The Foreign Service Journal, January-February 2020

THE FOREIGN SERVICE JOURNAL | JANUARY-FEBRUARY 2020 37 Keeping the Relationship Special Patrick Davies was deputy head of mission at the Embassy of the United Kingdom in Washington, D.C., from 2013 to 2018. Over a 25-year career in the British Diplomatic Service, he also served in Morocco, Poland, Iran and the U.K. Currently on a career break, he is writing a book about the United States. Don’t underestimate the importance of continued U.S.-U.K. collaboration, a senior British diplomat says in reviewing his trans-Atlantic experience. BY PATR I CK DAV I ES W orking closely with the U.S. Foreign Service is the bread and butter of most British diplomats. My own experience was no different. Over almost 25 years in the British Diplomatic Ser- vice, I worked exten- sively with U.S. diplomats around the world. It’s fair to say that something would have been seriously wrong with the “special relationship” if that had not been the case. Working together as the ally of choice has been hardwired into British and American diplomacy for decades. But as both our countries face unprecedented political turmoil at home and growing challenges from abroad, the importance of continued U.S.-U.K. collaboration should not be underestimated or its inevitability assumed. A Working Relationship, and Much More During my first posting to Rabat as a junior political officer in the mid-1990s, I worked hand-in-glove with U.S. colleagues on a FOCUS HOW THEY SEE US concerted push to try to resolve the Western Sahara conflict—one of the United Nations’ longest-running peacekeeping missions. Former U.S. Secretary of State James Baker was heavily engaged as United Nations Special Envoy. As a close ally, the U.K. was doing everything it could to support his efforts against significant resis- tance fromMorocco, backed by France.

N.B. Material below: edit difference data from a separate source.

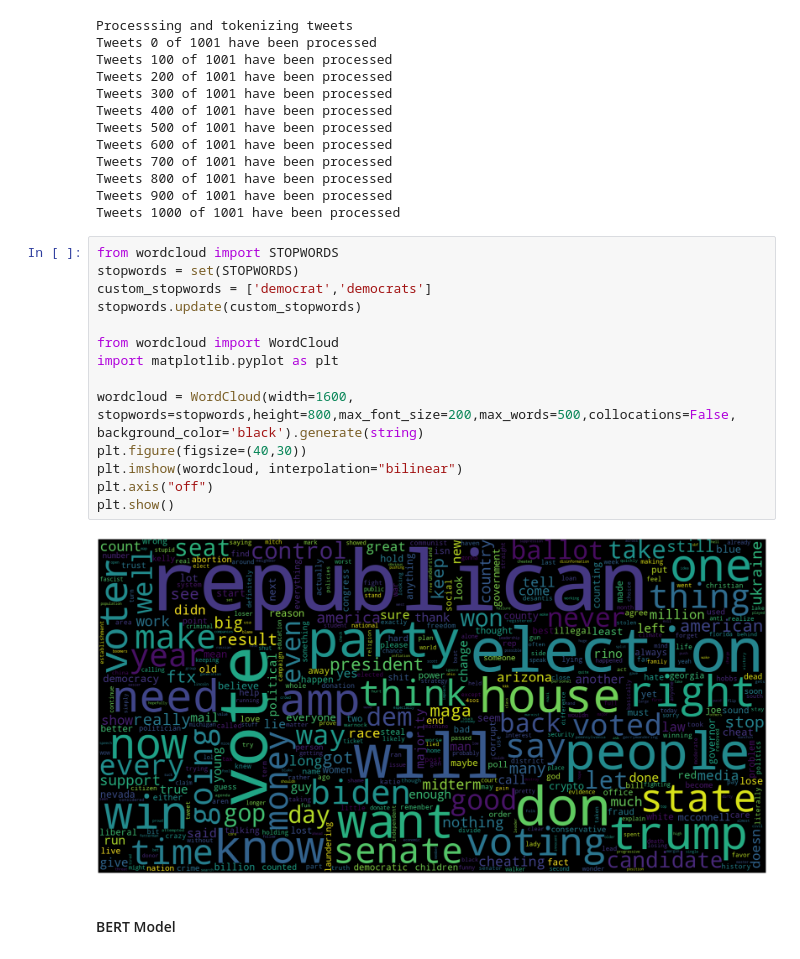
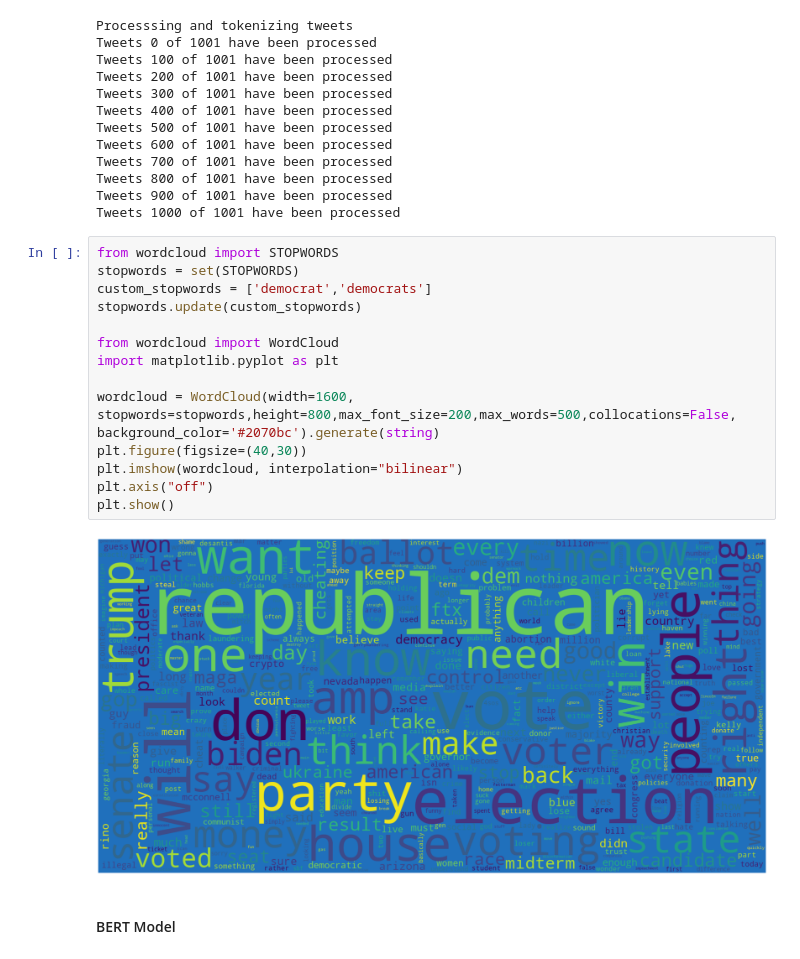
Before and after one commit to maxmatkovski/Twitter-Politics-Bias, a Jupyter notebook: Twitter-Political-Skew-Democrat.ipynb, the cells around one changed output. Saved outputs shown, nothing was run; the diff lists cells and outputs as text.

Commit message:
push new images

```diff
--- a/Twitter-Political-Skew-Democrat.ipynb
+++ b/Twitter-Political-Skew-Democrat.ipynb
@@ -140,19 +137,19 @@ Tweets 1000 of 1001 have been processed
 # %%
 from wordcloud import STOPWORDS
 stopwords = set(STOPWORDS)
 custom_stopwords = ['democrat','democrats']
 stopwords.update(custom_stopwords)
 
 from wordcloud import WordCloud
 import matplotlib.pyplot as plt
 
-wordcloud = WordCloud(width=1600, stopwords=stopwords,height=800,max_font_size=200,max_words=500,collocations=False, background_color='black').generate(string)
+wordcloud = WordCloud(width=1600, stopwords=stopwords,height=800,max_font_size=200,max_words=500,collocations=False, background_color='#2070bc').generate(string)
 plt.figure(figsize=(40,30))
 plt.imshow(wordcloud, interpolation="bilinear")
 plt.axis("off")
 plt.show()
 # %% [output]
-[figure, old version]
+[figure, new version]
 # %% [markdown]
 #### BERT Model
 # %%
```
Also changed, not shown: parts of 3 cells of this notebook, 6 other files.
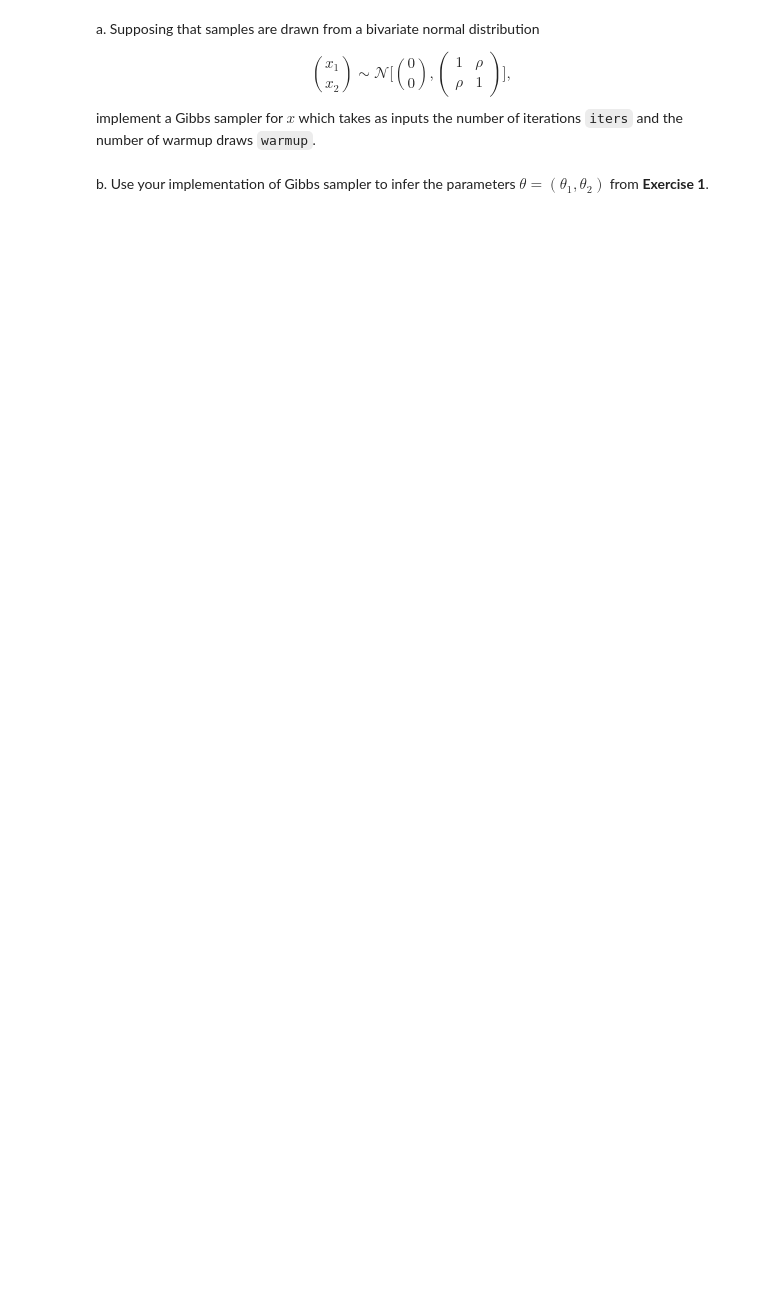
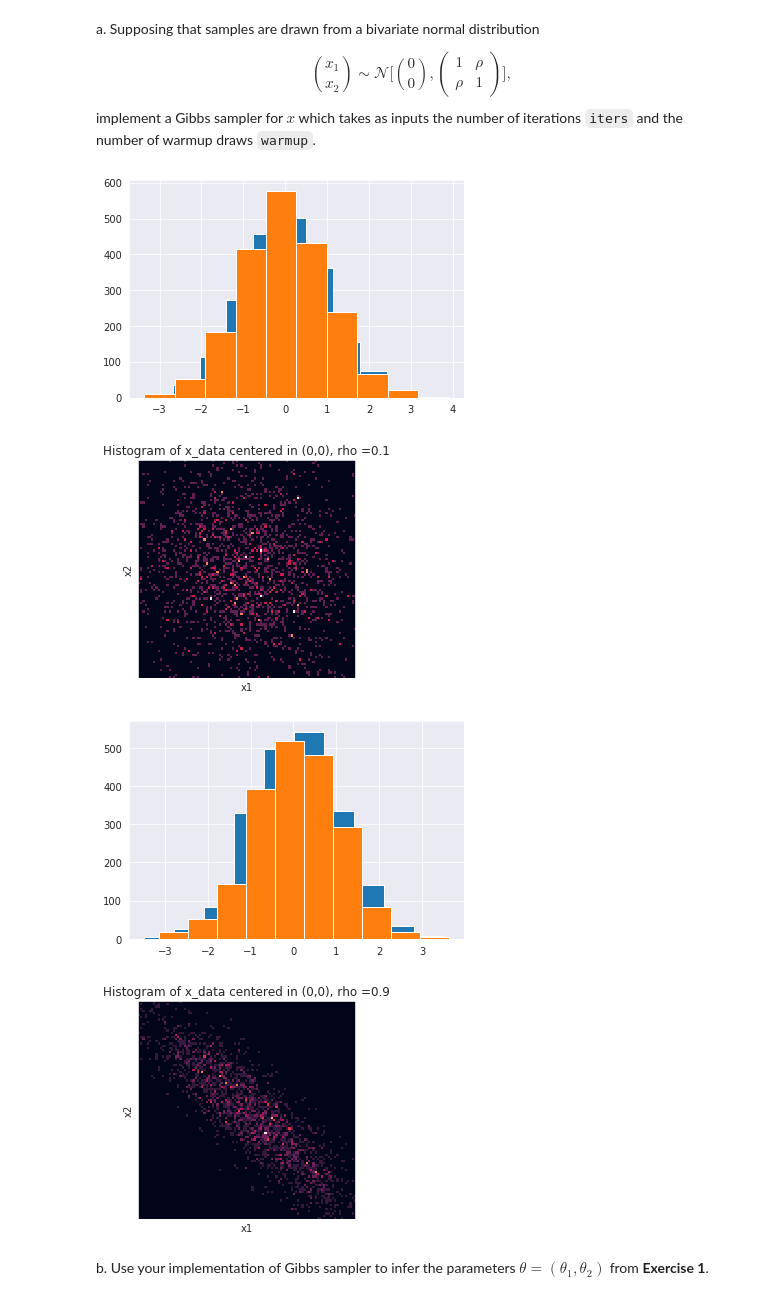
Before and after one commit to samadio/statistical-machine-learning, a Jupyter notebook: homeworks/homework_04.ipynb, the cells around one changed output. Drawn from its saved outputs; the diff is of its cells as text; code cells hidden in the pictures; blank space fills up the shorter version.

```diff
--- a/homeworks/homework_04.ipynb
+++ b/homeworks/homework_04.ipynb
@@ -96,23 +106,48 @@ $$
 $$
     implement a Gibbs sampler for $x$ which takes as inputs the number of iterations `iters` and the number of warmup draws `warmup`.
 # %%
-def gibbs_sampler(iters: int, warmup: int, rho: float):
-    x2 = 0.1
-    x1 = pyro.sample('x10',dist.Normal(rho*x2, np.sqrt(1-rho**2)))
+def new_mu(idx, mu, rho, x_other):
+    return mu[idx] + rho * (x_other - mu[(idx + 1) % 2])
+
+def gibbs_sampler(guess: float, iters: int, warmup: int, rho: float, mu = [0,0]):
+
+    x = [0.,guess]
+                           #p(x1|x2)
+    x[0] = pyro.sample('x10',dist.Normal(new_mu(0,mu,rho,x[1]), np.sqrt(1-rho**2)))
 
     for i in range(warmup):
-        x2 = pyro.sample('x2',dist.Normal(rho*x1, np.sqrt(1-rho**2)))
-        x1 = pyro.sample('x1',dist.Normal(rho*x1, np.sqrt(1-rho**2)))
+        x[1] = pyro.sample('x2',dist.Normal(new_mu(1,mu,rho,x[0]), np.sqrt(1-rho**2)))
+        x[0] = pyro.sample('x10',dist.Normal(new_mu(0,mu,rho,x[1]), np.sqrt(1-rho**2)))
 
     x2_list=[]
     x1_list=[]
     for i in range(iters):
-        x2 = pyro.sample('x2',dist.Normal(rho*x1, np.sqrt(1-rho**2)))
-        x1 = pyro.sample('x1',dist.Normal(rho*x1, np.sqrt(1-rho**2)))
-        x2_list.append(x2)
-        x1_list.append(x1)
+        x[1] = pyro.sample('x2',dist.Normal(new_mu(1,mu,rho,x[0]), np.sqrt(1-rho**2)))
+        x[0] = pyro.sample('x10',dist.Normal(new_mu(0,mu,rho,x[1]), np.sqrt(1-rho**2)))
+        x2_list.append(x[1])
+        x1_list.append(x[0])
     return (x1_list, x2_list)
 
-_ = gibbs_sampler(100, 500, 0.1)
+for rho in [0.1,0.9]:
+    x1,x2 = gibbs_sampler(0.1, 2000, 1000, rho)
+
+    plt.hist(x1)
+    plt.hist(x2)
+    plt.show()
+
+    heatmap, xedges, yedges = np.histogram2d(x1, x2, bins=100, range=((-2,2),(-2,2)))
+    plt.clf()
+    plt.title('Histogram of x_data centered in (0,0), rho =' + str(rho))
+    plt.ylabel('x2')
+    plt.xlabel('x1')
+    plt.xticks(())
+    plt.yticks(())
+    plt.imshow(heatmap)
+    plt.show()
+# %% [output]
+[figure, added]
+[figure, added]
+[figure, added]
+[figure, added]
 # %% [markdown]
 b. Use your implementation of Gibbs sampler to infer the parameters $\theta=(\theta_1,\theta_2)$ from **Exercise 1**.
```
Also changed, not shown: parts of 9 cells of this notebook, 4 other files.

I traveled with my U.S., German and U.N. colleagues to the Moroccan occupied territories of Western Sahara and to U.N.-supported refugee camps in the rebel-controlled desert of southern Algeria. We jointly lobbied the Moroccan and Algerian governments to cooperate more closely with the U.N. and encouraged other allies to get behind the efforts to resolve a conflict that felt like no one’s priority. Ultimately, James Baker’s efforts were unsuccessful. But it was impossible not to be impressed by the drive and hard work of those American diplomats who were trying to find a solution to a dispute that had blighted the lives of thousands of people over more than two decades. I learned a great deal from their ISTOCKPHOTO.COM/MARIANVEJCIK